Palestinians to submit first files to ICC in hopes of prompting case against Israel

Files submitted against Israel may also prompt opening war crimes investigations towards the Palestinians and Hamas, ICC chief prosecutor has said.

The entrance of the International Criminal Court (ICC) is seen in The Hague (photo credit: REUTERS)
The entrance of the International Criminal Court (ICC) is seen in The Hague
(photo credit: REUTERS)
The Palestinian Authority is set to submit their first files next week to the International Criminal Court to open a case against Israel, AFP reported on Thursday.
Their accusations against Israel include allegations of abuses which occurred in Gaza during last year's war, and additional alleged crimes that have taken place in the Palestinian Authority territories since 2014.
The first files are to be submitted on June 25 for review by the board, Palestinian Authority official Ammar Hijazi was quoted as saying by AFP.
Hijazi stated that the file submitted is "only general, it's only statistical," and it does not include specific incidences as of yet. "But it certainly draws a grim picture of what Israel is doing and why we think that there are reasonable grounds... for the prosecutor to start investigations," he added.
ICC Chief Prosecutor Fatou Bensouda must decide based on the complaint whether to order a preliminary examination and then a full criminal investigation.

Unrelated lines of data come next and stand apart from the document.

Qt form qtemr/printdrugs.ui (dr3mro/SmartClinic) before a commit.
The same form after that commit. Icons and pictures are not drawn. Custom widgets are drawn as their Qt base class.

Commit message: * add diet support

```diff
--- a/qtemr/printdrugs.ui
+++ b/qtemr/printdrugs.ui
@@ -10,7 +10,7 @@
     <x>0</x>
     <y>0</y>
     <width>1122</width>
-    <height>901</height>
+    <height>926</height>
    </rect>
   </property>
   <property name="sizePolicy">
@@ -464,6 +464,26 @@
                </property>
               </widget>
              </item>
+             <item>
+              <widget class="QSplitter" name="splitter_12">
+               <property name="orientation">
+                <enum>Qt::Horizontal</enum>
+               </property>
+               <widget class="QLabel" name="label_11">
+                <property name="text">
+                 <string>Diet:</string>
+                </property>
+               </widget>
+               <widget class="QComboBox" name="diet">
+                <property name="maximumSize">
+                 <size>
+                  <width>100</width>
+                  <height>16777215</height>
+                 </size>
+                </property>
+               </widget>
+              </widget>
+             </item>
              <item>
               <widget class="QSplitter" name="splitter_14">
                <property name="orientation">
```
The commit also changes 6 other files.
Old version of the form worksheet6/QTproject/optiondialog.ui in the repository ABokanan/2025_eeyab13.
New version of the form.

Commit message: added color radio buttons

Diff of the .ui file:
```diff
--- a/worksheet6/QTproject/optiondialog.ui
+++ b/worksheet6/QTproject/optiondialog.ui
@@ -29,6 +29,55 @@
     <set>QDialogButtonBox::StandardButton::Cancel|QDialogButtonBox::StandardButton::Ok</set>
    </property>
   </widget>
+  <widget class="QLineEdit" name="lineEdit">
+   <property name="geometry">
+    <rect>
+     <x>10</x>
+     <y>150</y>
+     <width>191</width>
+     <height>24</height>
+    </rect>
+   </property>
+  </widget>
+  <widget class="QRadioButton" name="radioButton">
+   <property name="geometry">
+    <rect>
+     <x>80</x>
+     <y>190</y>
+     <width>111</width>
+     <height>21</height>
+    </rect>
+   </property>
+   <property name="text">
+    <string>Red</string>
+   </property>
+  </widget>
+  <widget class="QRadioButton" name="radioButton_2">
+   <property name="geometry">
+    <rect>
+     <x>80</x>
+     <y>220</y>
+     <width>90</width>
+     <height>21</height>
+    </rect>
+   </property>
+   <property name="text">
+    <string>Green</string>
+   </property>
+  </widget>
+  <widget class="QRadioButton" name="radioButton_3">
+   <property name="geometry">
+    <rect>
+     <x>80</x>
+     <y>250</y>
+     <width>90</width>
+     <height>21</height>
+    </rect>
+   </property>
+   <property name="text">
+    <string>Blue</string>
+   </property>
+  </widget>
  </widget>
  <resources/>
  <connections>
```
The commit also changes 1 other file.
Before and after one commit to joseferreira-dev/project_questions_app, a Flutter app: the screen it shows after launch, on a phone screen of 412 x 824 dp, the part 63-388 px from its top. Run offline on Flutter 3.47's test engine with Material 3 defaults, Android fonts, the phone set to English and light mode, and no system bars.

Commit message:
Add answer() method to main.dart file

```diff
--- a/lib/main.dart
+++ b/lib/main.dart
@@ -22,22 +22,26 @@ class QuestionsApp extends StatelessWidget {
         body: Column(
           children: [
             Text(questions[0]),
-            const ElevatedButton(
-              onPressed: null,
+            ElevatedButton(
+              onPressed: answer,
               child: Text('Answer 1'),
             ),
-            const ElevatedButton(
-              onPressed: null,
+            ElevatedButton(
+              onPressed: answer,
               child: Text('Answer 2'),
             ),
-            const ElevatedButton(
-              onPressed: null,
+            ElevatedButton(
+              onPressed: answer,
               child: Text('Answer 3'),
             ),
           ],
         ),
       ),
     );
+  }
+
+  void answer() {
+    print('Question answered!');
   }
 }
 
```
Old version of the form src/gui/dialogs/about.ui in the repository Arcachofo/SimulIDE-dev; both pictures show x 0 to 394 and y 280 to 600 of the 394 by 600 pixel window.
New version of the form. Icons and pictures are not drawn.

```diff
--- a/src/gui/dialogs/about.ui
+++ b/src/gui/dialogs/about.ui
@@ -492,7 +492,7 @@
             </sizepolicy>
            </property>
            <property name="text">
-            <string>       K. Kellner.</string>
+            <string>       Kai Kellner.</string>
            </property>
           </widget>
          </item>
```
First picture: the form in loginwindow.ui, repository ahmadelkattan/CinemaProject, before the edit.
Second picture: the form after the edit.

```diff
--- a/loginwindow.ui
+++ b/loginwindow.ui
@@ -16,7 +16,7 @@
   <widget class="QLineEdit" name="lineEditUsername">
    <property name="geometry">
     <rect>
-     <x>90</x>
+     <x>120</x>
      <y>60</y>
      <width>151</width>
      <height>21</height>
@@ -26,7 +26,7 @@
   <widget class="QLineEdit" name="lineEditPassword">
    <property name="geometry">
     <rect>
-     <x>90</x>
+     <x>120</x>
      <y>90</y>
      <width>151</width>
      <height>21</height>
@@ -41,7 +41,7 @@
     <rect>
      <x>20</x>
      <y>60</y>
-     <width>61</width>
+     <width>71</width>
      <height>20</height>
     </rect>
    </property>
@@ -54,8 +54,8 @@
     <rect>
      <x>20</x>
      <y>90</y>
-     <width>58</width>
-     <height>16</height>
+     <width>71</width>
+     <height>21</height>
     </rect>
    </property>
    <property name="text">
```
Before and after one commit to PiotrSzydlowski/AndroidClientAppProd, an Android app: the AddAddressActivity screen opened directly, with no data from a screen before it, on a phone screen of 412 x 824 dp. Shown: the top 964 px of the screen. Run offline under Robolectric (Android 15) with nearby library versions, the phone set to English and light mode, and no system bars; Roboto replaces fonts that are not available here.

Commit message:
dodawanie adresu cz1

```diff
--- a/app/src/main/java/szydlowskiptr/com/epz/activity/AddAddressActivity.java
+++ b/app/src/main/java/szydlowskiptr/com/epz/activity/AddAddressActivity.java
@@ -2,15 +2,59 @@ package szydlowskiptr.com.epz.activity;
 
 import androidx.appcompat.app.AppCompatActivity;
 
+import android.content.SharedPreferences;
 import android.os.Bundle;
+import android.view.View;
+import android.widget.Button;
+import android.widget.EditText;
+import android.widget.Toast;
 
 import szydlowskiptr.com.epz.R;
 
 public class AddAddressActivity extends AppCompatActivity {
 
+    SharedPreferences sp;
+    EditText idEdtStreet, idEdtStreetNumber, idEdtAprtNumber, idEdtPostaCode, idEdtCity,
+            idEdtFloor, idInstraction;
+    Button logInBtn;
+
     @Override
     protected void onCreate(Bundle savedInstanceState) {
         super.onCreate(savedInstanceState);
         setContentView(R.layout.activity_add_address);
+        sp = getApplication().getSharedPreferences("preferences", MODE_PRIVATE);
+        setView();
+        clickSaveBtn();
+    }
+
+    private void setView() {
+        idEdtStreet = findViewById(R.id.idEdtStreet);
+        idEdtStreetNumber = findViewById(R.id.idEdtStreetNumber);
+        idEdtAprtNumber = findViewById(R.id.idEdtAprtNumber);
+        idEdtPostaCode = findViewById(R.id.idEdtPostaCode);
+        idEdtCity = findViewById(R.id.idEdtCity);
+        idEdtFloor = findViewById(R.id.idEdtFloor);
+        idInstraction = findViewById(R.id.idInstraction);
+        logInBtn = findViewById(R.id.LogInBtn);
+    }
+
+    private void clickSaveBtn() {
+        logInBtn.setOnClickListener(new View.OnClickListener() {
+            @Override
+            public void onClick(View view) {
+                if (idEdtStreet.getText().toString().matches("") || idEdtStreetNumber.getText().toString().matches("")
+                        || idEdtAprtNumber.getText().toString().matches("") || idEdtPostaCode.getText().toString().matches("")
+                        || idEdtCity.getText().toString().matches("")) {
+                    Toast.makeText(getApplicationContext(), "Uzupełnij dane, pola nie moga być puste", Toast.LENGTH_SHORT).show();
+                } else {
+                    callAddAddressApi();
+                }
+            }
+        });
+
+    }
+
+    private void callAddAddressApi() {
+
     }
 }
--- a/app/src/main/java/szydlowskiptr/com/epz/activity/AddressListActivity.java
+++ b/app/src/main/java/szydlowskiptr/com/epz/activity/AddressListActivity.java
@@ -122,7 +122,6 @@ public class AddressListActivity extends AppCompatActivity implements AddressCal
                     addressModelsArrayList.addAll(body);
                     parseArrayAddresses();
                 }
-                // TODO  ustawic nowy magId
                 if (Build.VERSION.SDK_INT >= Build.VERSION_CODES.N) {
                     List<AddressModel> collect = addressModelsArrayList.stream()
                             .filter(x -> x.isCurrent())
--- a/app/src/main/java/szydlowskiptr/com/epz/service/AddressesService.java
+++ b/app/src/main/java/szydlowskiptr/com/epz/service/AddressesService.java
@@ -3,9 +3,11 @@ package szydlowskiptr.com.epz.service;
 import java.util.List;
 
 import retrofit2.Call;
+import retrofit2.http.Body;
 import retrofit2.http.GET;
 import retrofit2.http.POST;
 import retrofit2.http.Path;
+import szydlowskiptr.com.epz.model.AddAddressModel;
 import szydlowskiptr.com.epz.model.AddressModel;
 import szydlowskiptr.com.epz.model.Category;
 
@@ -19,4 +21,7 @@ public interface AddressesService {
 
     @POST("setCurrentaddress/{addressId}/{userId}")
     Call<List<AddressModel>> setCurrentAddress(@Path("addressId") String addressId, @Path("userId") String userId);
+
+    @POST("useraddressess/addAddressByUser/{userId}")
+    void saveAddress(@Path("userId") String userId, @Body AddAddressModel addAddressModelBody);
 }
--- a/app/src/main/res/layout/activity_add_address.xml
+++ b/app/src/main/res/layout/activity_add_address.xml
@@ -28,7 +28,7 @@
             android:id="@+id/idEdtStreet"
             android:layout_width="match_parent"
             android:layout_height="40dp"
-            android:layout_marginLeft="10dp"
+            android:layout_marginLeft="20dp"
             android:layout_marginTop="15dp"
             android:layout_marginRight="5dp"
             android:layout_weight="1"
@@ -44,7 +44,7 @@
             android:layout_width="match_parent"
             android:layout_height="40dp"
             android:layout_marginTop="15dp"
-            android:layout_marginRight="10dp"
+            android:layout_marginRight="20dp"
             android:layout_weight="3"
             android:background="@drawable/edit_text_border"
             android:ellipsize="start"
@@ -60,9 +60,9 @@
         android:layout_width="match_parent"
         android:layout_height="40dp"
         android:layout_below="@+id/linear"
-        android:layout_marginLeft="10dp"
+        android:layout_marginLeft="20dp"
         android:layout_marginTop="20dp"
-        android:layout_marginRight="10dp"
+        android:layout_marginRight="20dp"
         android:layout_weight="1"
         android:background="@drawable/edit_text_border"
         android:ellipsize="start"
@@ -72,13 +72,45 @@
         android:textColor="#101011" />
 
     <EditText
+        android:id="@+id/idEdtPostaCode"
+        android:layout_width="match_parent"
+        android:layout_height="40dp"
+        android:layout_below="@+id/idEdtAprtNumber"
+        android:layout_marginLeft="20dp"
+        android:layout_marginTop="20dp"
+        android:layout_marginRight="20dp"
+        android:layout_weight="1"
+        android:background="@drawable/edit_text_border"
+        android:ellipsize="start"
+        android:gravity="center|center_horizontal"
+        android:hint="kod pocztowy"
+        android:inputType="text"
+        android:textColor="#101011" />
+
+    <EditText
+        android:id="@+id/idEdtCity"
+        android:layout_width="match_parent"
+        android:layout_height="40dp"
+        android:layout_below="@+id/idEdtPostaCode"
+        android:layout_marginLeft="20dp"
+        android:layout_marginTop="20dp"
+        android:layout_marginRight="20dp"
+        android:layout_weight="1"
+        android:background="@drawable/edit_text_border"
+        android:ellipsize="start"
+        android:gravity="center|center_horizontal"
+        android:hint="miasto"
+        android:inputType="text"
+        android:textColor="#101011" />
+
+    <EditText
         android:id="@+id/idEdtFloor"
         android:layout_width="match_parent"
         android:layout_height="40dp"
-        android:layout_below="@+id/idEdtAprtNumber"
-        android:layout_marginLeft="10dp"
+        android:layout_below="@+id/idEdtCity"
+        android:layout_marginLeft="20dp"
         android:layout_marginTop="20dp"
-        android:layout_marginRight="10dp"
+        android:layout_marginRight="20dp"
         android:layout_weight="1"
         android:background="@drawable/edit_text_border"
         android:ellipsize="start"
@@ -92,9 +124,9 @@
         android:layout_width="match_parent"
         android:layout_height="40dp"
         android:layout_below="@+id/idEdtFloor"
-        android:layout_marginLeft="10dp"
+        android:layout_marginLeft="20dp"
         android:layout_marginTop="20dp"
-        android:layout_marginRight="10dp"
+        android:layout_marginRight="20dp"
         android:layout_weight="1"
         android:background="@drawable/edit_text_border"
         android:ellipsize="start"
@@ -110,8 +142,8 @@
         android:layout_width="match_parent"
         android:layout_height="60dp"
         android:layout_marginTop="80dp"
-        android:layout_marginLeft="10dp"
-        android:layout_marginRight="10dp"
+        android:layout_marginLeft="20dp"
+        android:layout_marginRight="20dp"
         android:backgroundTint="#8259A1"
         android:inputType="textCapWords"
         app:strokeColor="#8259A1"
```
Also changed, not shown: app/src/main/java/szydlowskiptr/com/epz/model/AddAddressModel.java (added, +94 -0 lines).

In addition to the allegations submitted against Israel, Bensouda has also said she is considering opening war crimes investigations into the Palestinians themselves, which may turn the spotlight towards Hamas for their actions in last summer.'s Gaza conflict.

The Palestinian Authority formally joined the ICC on April 1 after signing the Rome Statute, which granted them membership to the International Criminal Court.
The ICC Prosecutor, not Palestine, decides whether or not to indict. To indict, the prosecutor would need to believe there is evidence beyond a reasonable doubt to convict - that there was essentially intent to murder, whereas many incidents in war are foggy and involve mere negligence or mistake.
Israel is not a party to the Rome Statute or the ICC and, like some other countries which have directly or indirectly ignored the ICC, could choose not to give its citizens or evidence over for trials.
Yonah Jeremy Bob contributed to this report.